Dataset entries

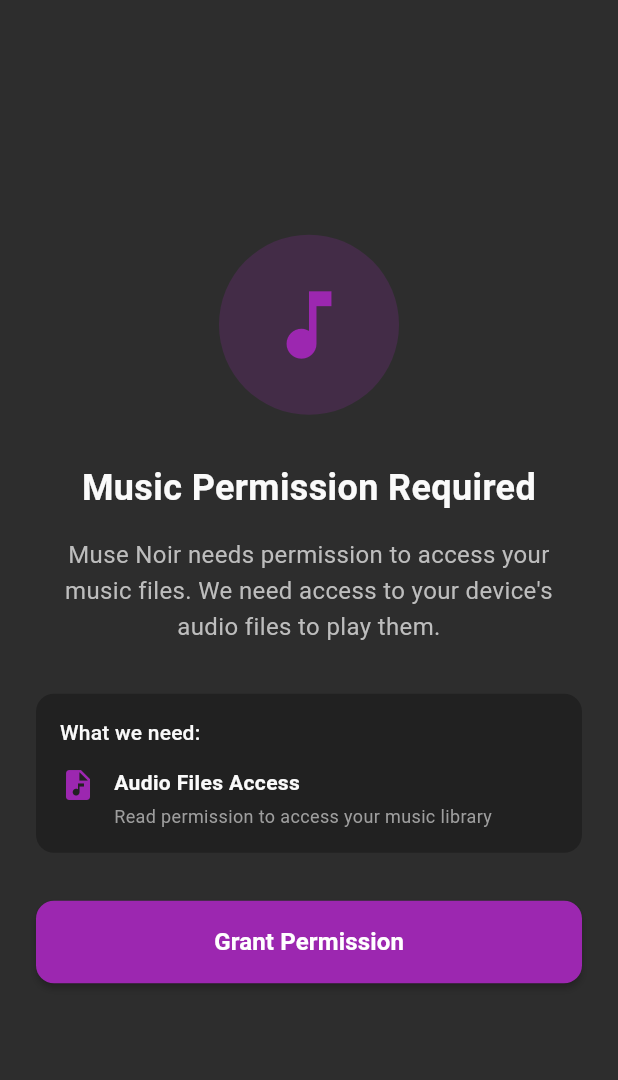
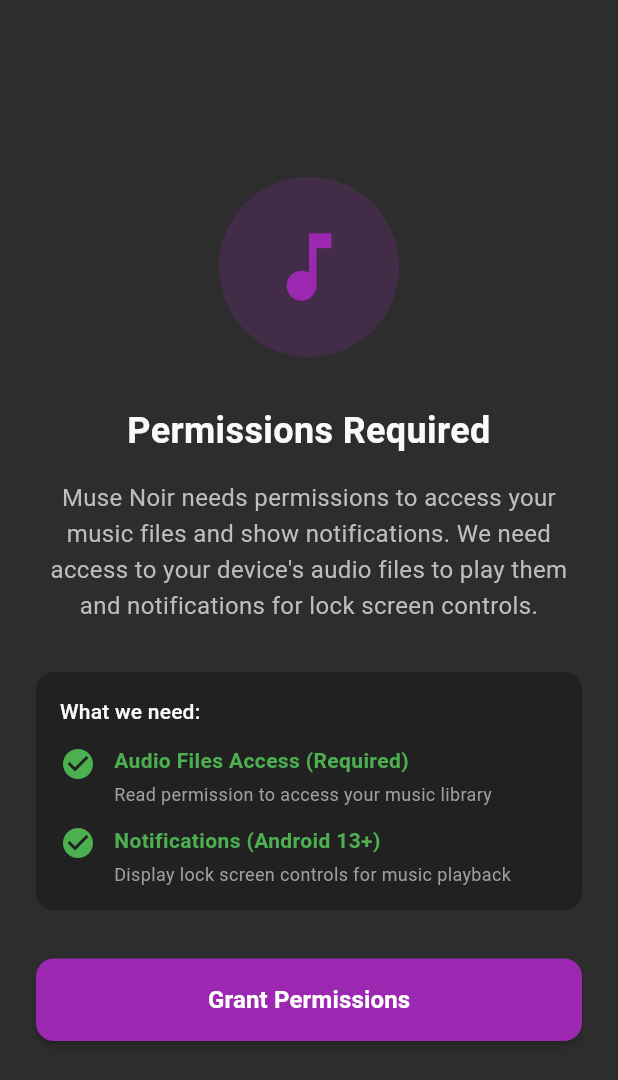
Before and after one commit to hanabinoir/muse_noir, a Flutter app: the PermissionRequestScreen screen opened directly with empty values, on a phone screen of 412 x 824 dp. Shown: the top 1080 px of the screen. Run offline on Flutter 3.47's test engine with Material 3 defaults, Android fonts, the phone set to English and light mode, and no system bars; our stand-ins replace flex_color_scheme, flutter_riverpod, hive, hive_flutter, just_audio, just_audio_background and 3 more; accounts and stored records are empty.

Commit message:
Notification Permission Request Fixed

```diff
--- a/lib/features/library/presentation/screens/tracks_screen.dart
+++ b/lib/features/library/presentation/screens/tracks_screen.dart
@@ -65,10 +65,7 @@ class TracksScreen extends ConsumerWidget {
                     onTap: () async {
                       // Play all tracks as playlist starting from this track
                       final playerController = ref.read(playerControllerProvider);
-                      await playerController.playPlaylist(
-                        tracks,
-                        startIndex: index,
-                      );
+                      await playerController.playTrack(track);
                     },
                     onLongPress: () {
                       // Show track info
--- a/lib/features/permissions/presentation/screens/permission_request_screen.dart
+++ b/lib/features/permissions/presentation/screens/permission_request_screen.dart
@@ -6,7 +6,7 @@ import 'package:muse_noir/core/utils/logger.dart';
 import '../../state/permission_state.dart';
 
 /// Screen shown when the app needs to request media permissions
-/// Guides users to grant READ_MEDIA_AUDIO permission
+/// Guides users to grant READ_MEDIA_AUDIO and POST_NOTIFICATIONS permissions
 class PermissionRequestScreen extends ConsumerWidget {
   final VoidCallback onPermissionGranted;
   static const routeName = '/permission-request';
@@ -18,11 +18,12 @@ class PermissionRequestScreen extends ConsumerWidget {
 
   @override
   Widget build(BuildContext context, WidgetRef ref) {
-    final permissionStatus = ref.watch(permissionStatusProvider);
+    final mediaPermissionStatus = ref.watch(permissionStatusProvider);
+    final notificationPermissionStatus = ref.watch(notificationPermissionStatusProvider);
     final logger = AppLogger();
 
-    return WillPopScope(
-      onWillPop: () async => false, // Prevent back navigation
+    return PopScope(
+      canPop: false, // Prevent back navigation
       child: Scaffold(
         body: SafeArea(
           child: Padding(
@@ -35,7 +36,7 @@ class PermissionRequestScreen extends ConsumerWidget {
                   width: 120,
                   height: 120,
                   decoration: BoxDecoration(
-                    color: Colors.purple.withOpacity(0.2),
+                    color: Colors.purple.withValues(alpha: 0.2),
                     shape: BoxShape.circle,
                   ),
                   child: const Icon(
@@ -48,7 +49,7 @@ class PermissionRequestScreen extends ConsumerWidget {
 
                 // Title
                 const Text(
-                  'Music Permission Required',
+                  'Permissions Required',
                   style: TextStyle(
                     fontSize: 24,
                     fontWeight: FontWeight.bold,
@@ -59,8 +60,8 @@ class PermissionRequestScreen extends ConsumerWidget {
 
                 // Description
                 Text(
-                  'Muse Noir needs permission to access your music files. '
-                  'We need access to your device\'s audio files to play them.',
+                  'Muse Noir needs permissions to access your music files and show notifications. '
+                  'We need access to your device\'s audio files to play them and notifications for lock screen controls.',
                   style: TextStyle(
                     fontSize: 16,
                     color: Colors.grey[400],
@@ -88,8 +89,17 @@ class PermissionRequestScreen extends ConsumerWidget {
                       _buildPermissionItem(
                         context,
                         Icons.audio_file,
-                        'Audio Files Access',
+                        'Audio Files Access (Required)',
                         'Read permission to access your music library',
+                        mediaPermissionStatus == PermissionStatus.granted,
+                      ),
+                      const SizedBox(height: 12),
+                      _buildPermissionItem(
+                        context,
+                        Icons.notifications,
+                        'Notifications (Android 13+)',
+                        'Display lock screen controls for music playback',
+                        notificationPermissionStatus == PermissionStatus.granted,
                       ),
                     ],
                   ),
@@ -109,15 +119,22 @@ class PermissionRequestScreen extends ConsumerWidget {
                     ),
                     onPressed: () async {
                       logger.info('User tapped request permission');
-                      final notifier = ref.read(permissionStatusProvider.notifier);
-                      final granted = await notifier.requestPermission();
-                      if (granted) {
-                        logger.info('Permission granted, calling callback');
+
+                      // Request media permission (critical)
+                      final mediaNotifier = ref.read(permissionStatusProvider.notifier);
+                      final mediaGranted = await mediaNotifier.requestPermission();
+
+                      // Request notification permission (for lock screen)
+                      final notificationNotifier = ref.read(notificationPermissionStatusProvider.notifier);
+                      await notificationNotifier.requestPermission();
+
+                      if (mediaGranted) {
+                        logger.info('Media permission granted, calling callback');
                         onPermissionGranted();
                       }
                     },
                     child: const Text(
-                      'Grant Permission',
+                      'Grant Permissions',
                       style: TextStyle(fontSize: 16, fontWeight: FontWeight.bold),
                     ),
                   ),
@@ -125,7 +142,7 @@ class PermissionRequestScreen extends ConsumerWidget {
                 const SizedBox(height: 12),
 
                 // Help link
-                if (permissionStatus == PermissionStatus.permanentlyDenied)
+                if (mediaPermissionStatus == PermissionStatus.permanentlyDenied)
                   SizedBox(
                     width: double.infinity,
                     child: OutlinedButton(
@@ -159,13 +176,14 @@ class PermissionRequestScreen extends ConsumerWidget {
     IconData icon,
     String title,
     String description,
+    bool isGranted,
   ) {
     return Row(
       crossAxisAlignment: CrossAxisAlignment.start,
       children: [
         Icon(
-          icon,
-          color: Colors.purple,
+          isGranted ? Icons.check_circle : icon,
+          color: isGranted ? Colors.green : Colors.purple,
           size: 24,
         ),
         const SizedBox(width: 12),
@@ -175,9 +193,10 @@ class PermissionRequestScreen extends ConsumerWidget {
             children: [
               Text(
                 title,
-                style: const TextStyle(
+                style: TextStyle(
                   fontWeight: FontWeight.w600,
                   fontSize: 14,
+                  color: isGranted ? Colors.green : Colors.white,
                 ),
               ),
               const SizedBox(height: 4),
--- a/lib/features/permissions/state/permission_providers.dart
+++ b/lib/features/permissions/state/permission_providers.dart
@@ -1,8 +1,14 @@
 import 'package:flutter_riverpod/flutter_riverpod.dart';
 import 'package:muse_noir/features/permissions/state/permission_state.dart';
 
-/// Provider for permission status
+/// Provider for media permission status
 final permissionStatusProvider =
     NotifierProvider<PermissionNotifier, PermissionStatus>(() {
   return PermissionNotifier();
 });
+
+/// Provider for notification permission status (Android 13+)
+final notificationPermissionStatusProvider =
+    NotifierProvider<NotificationPermissionNotifier, PermissionStatus>(() {
+  return NotificationPermissionNotifier();
+});
```
Also changed, not shown: lib/features/permissions/presentation/app_root.dart (+30 -3 lines), lib/features/permissions/services/permission_initialization_service.dart (+52 -17 lines), lib/features/permissions/state/permission_state.dart (+71 -1 lines), lib/services/audio/audio_service.dart (+33 -7 lines), lib/services/permissions/permission_service.dart (+93 -0 lines), 1 other file.
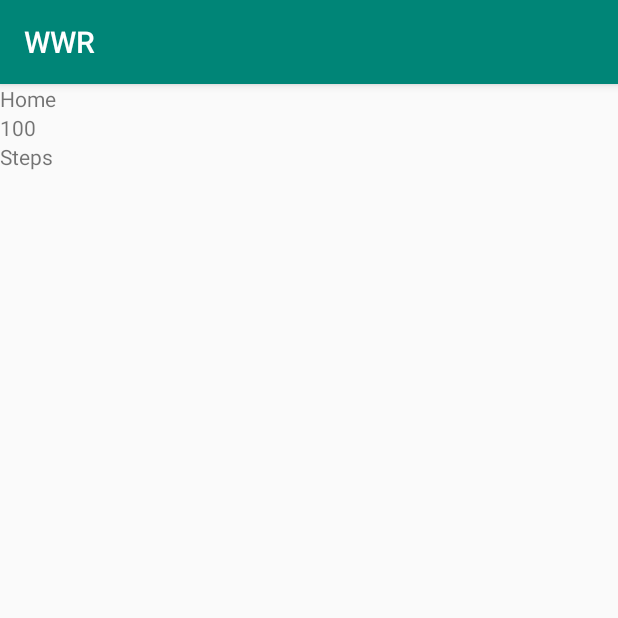
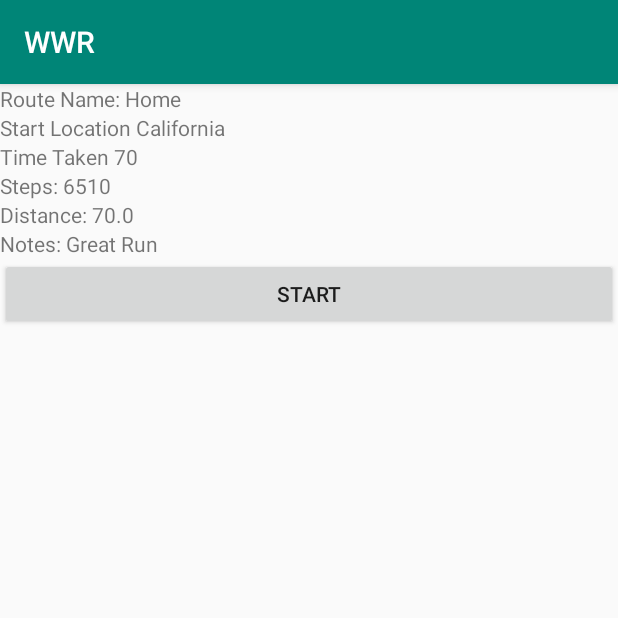
Before and after one commit to UCSD-CSE-110-2020/team-project-team28, an Android app: the RouteScreen screen opened directly, with no data from a screen before it, after a tap on "Home", on a phone screen of 412 x 824 dp, the top half of it. Run offline under Robolectric (Android 15) with nearby library versions, the phone set to English and light mode, and no system bars.

Commit message:
Made List Display Information

```diff
--- a/app/src/main/java/com/example/wwr/RouteDetail.java
+++ b/app/src/main/java/com/example/wwr/RouteDetail.java
@@ -9,19 +9,29 @@ import org.w3c.dom.Text;
 
 public class RouteDetail extends AppCompatActivity {
     TextView name;
+    TextView startLocation;
+    TextView timeTaken;
+    TextView steps;
+    TextView distance;
     TextView note;
-    TextView steps;
 
     @Override
     protected void onCreate(Bundle savedInstanceState) {
         super.onCreate(savedInstanceState);
         setContentView(R.layout.activity_route_detail);
         name = (TextView) findViewById(R.id.route_detail_title);
+        startLocation = (TextView) findViewById(R.id.route_detail_start_location);
+        timeTaken = (TextView) findViewById(R.id.route_detail_time_taken);
+        steps = (TextView) findViewById(R.id.route_detail_steps);
+        distance = (TextView) findViewById(R.id.route_detail_distance);
         note = (TextView) findViewById(R.id.route_detail_note);
-        steps = (TextView) findViewById(R.id.route_detail_steps);
 
         name.setText(getIntent().getStringExtra("routeName"));
+        startLocation.setText(getIntent().getStringExtra("startLocation"));
+        timeTaken.setText(getIntent().getStringExtra("timeTaken"));
+        steps.setText(getIntent().getStringExtra("steps"));
+        distance.setText(getIntent().getStringExtra("distance"));
         note.setText(getIntent().getStringExtra("note"));
-        note.setText(getIntent().getStringExtra("steps"));
+
     }
 }
--- a/app/src/main/java/com/example/wwr/RouteScreen.java
+++ b/app/src/main/java/com/example/wwr/RouteScreen.java
@@ -15,8 +15,6 @@ public class RouteScreen extends AppCompatActivity {
     private RecyclerView.Adapter routeAdapter;
     private RecyclerView.LayoutManager routeLayoutManager;
 
-//    Context context;
-
     ArrayList<Route> routeList = new ArrayList<>();
 
 
@@ -27,16 +25,22 @@ public class RouteScreen extends AppCompatActivity {
 
 
        addToRouteList("Home", "California",
-                100, 100.0, 10, "5", true);
+                6510, 110.0, 70, "Great Run", true);
+
+       addToRouteList("Staples", "California",
+                320, 10.0, 5, "Not good", false);
+
+        addToRouteList("Wedding", "Miami",
+                40000, 230.0, 300, "Wow", true);
 
         addToRouteList("Home", "California",
-                100, 100.0, 10, "5", false);
+                6510, 110.0, 70, "Great Run", true);
 
-        addToRouteList("Home", "California",
-                100, 100.0, 10, "5", true);
+        addToRouteList("Staples", "California",
+                320, 10.0, 5, "Not good", false);
 
-        addToRouteList("Home", "California",
-                100, 100.0, 10, "5", false);
+        addToRouteList("Wedding", "Miami",
+                40000, 230.0, 300, "Wow", true);
 
 
         routeScreenView = findViewById(R.id.routeScreen);
--- a/app/src/main/java/com/example/wwr/RouteScreenAdapter.java
+++ b/app/src/main/java/com/example/wwr/RouteScreenAdapter.java
@@ -55,12 +55,14 @@ public class RouteScreenAdapter extends RecyclerView.Adapter<RouteScreenAdapter.
             int position = getAdapterPosition();
             Route currentRoute = routeList.get(position);
             Intent intent = new Intent(this.context, RouteDetail.class);
-            intent.putExtra("routeName", currentRoute.getName());
-            intent.putExtra("note", currentRoute.getNote());
-            intent.putExtra("steps", Integer.toString(currentRoute.getSteps()));
+            intent.putExtra("routeName", "Route Name: " + currentRoute.getName());
+            intent.putExtra("startLocation", "Start Location " + currentRoute.getStartLocation());
+            intent.putExtra("timeTaken", "Time Taken " + Integer.toString(currentRoute.getTotalMinutes()));
+            intent.putExtra("steps", "Steps: " + Integer.toString(currentRoute.getSteps()));
+            intent.putExtra("distance", "Distance: " + Double.toString(currentRoute.getTotalMinutes()));
+            intent.putExtra("note", "Notes: " + currentRoute.getNote());
 
             this.context.startActivity(intent);
-
         }
     }
 
--- a/app/src/main/res/layout/activity_route_detail.xml
+++ b/app/src/main/res/layout/activity_route_detail.xml
@@ -19,15 +19,43 @@
         <TextView
             android:layout_width="match_parent"
             android:layout_height="wrap_content"
-            android:text="Note"
-            android:id="@+id/route_detail_note"
-            android:layout_below="@id/route_detail_title" />
+            android:text="Start Location:"
+            android:id="@+id/route_detail_start_location"
+            android:layout_below="@id/route_detail_title"
+            />
+        <TextView
+            android:layout_width="match_parent"
+            android:layout_height="wrap_content"
+            android:text="Time Taken:"
+            android:id="@+id/route_detail_time_taken"
+            android:layout_below="@id/route_detail_start_location"
+            />
         <TextView
             android:layout_width="match_parent"
             android:layout_height="wrap_content"
             android:text="Steps"
             android:id="@+id/route_detail_steps"
-            android:layout_below="@id/route_detail_note" />
+            android:layout_below="@id/route_detail_time_taken" />
+        <TextView
+            android:layout_width="match_parent"
+            android:layout_height="wrap_content"
+            android:text="Distance:"
+            android:id="@+id/route_detail_distance"
+            android:layout_below="@id/route_detail_steps" />
+        <TextView
+            android:layout_width="match_parent"
+            android:layout_height="wrap_content"
+            android:text="Note"
+            android:id="@+id/route_detail_note"
+            android:layout_below="@id/route_detail_distance" />
+
+        <Button
+            android:id="@+id/button2"
+            android:layout_width="fill_parent"
+            android:layout_height="wrap_content"
+            android:orientation="vertical"
+            android:text="Start" />
+
 
     </LinearLayout>
 
```
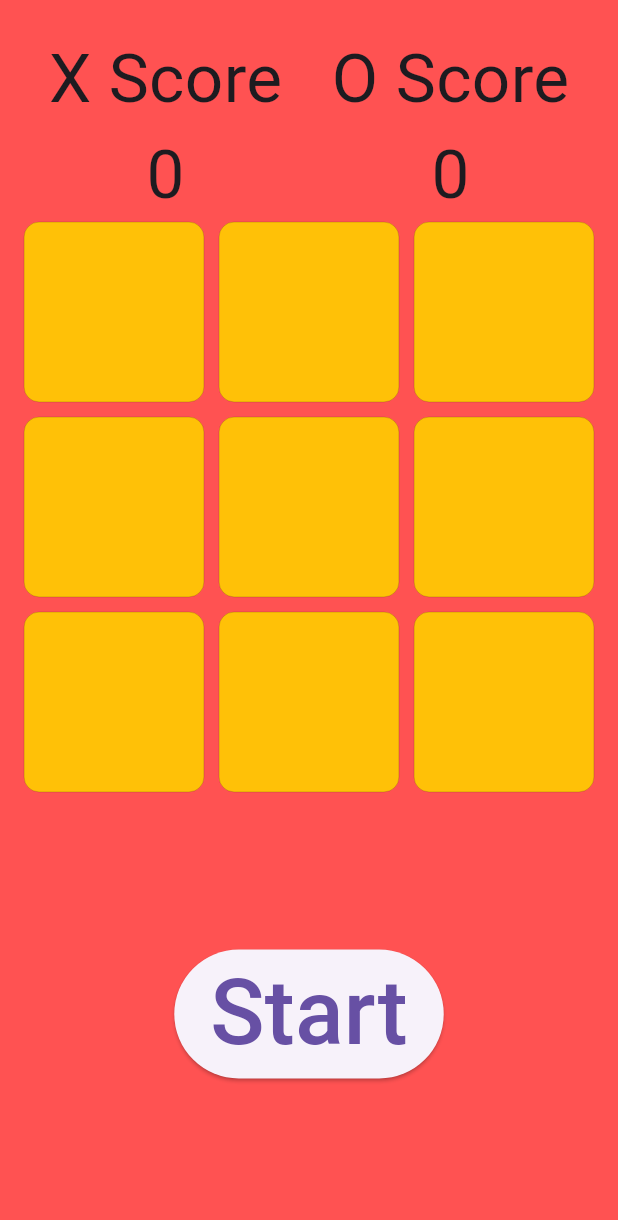
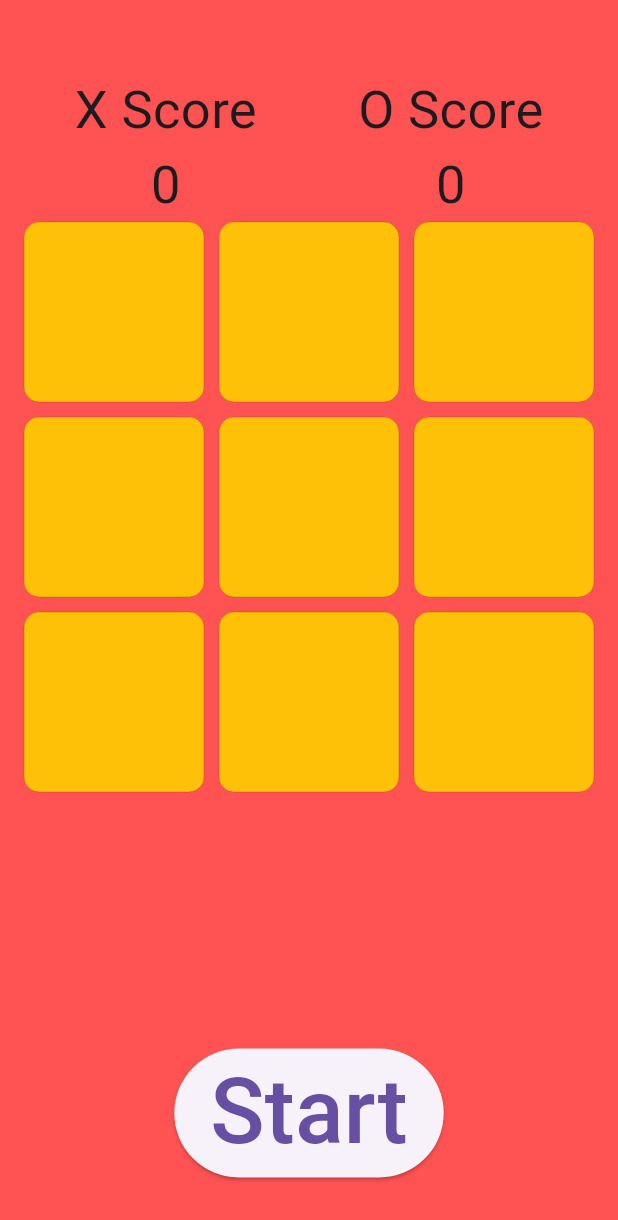
Before and after one commit to MMN20/my-first-flutter-project, a Flutter app: the screen it shows after launch, on a phone screen of 412 x 824 dp. Shown: the top 1220 px of the screen. Run offline on Flutter 3.47's test engine with Material 3 defaults, Android fonts, the phone set to English and light mode, and no system bars; our stand-ins replace google_fonts; Roboto replaces fonts that are missing (Acme).

Commit message:
first commit

```diff
--- a/lib/screens/home.dart
+++ b/lib/screens/home.dart
@@ -2,9 +2,6 @@ import 'dart:async';
 
 import 'package:flutter/material.dart';
 import 'package:google_fonts/google_fonts.dart';
-
-
-// هذا المشروع يُعتد في الـCV
 
 enum enTurn { X, O }
 
@@ -60,7 +57,7 @@ class _HomeScreenState extends State<HomeScreen> {
 
   @override
   Widget build(BuildContext context) {
-    double scoresSize = 45.0;
+    double scoresSize = 35;
     return Padding(
       padding: const EdgeInsets.all(16.0),
       child: Column(
@@ -100,7 +97,7 @@ class _HomeScreenState extends State<HomeScreen> {
             ),
           ),
           Expanded(
-            flex: 3,
+            flex: 4,
             child: Center(
                 child: GridView.builder(
                     itemCount: 9,
@@ -108,7 +105,8 @@ class _HomeScreenState extends State<HomeScreen> {
                         const SliverGridDelegateWithFixedCrossAxisCount(
                             crossAxisSpacing: 10,
                             mainAxisSpacing: 10,
-                            crossAxisCount: 3),
+                            crossAxisCount: 3,
+                            mainAxisExtent: 120),
                     itemBuilder: (context, index) {
                       return InkWell(
                         onTap: () {
@@ -133,7 +131,7 @@ class _HomeScreenState extends State<HomeScreen> {
                     })),
           ),
           Expanded(
-            flex: 2,
+            flex: 1,
             child: Center(child: _timerOrButton()),
           ),
         ],
@@ -209,7 +207,6 @@ class _HomeScreenState extends State<HomeScreen> {
   }
 
   void _drawEvent() {
-
     _stopTimer();
   }
 
@@ -257,7 +254,4 @@ class _HomeScreenState extends State<HomeScreen> {
           style: GoogleFonts.acme(fontSize: 60),
         ));
   }
-
-
-
 }
```
Also changed, not shown: pubspec.lock, 1 other file.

What to produce
Take every line from the listing above that includes the word "routeName" and copy it.

Solution to this task
   static const routeName = '/permission-request';
         name.setText(getIntent().getStringExtra("routeName"));
-            intent.putExtra("routeName", currentRoute.getName());
+            intent.putExtra("routeName", "Route Name: " + currentRoute.getName());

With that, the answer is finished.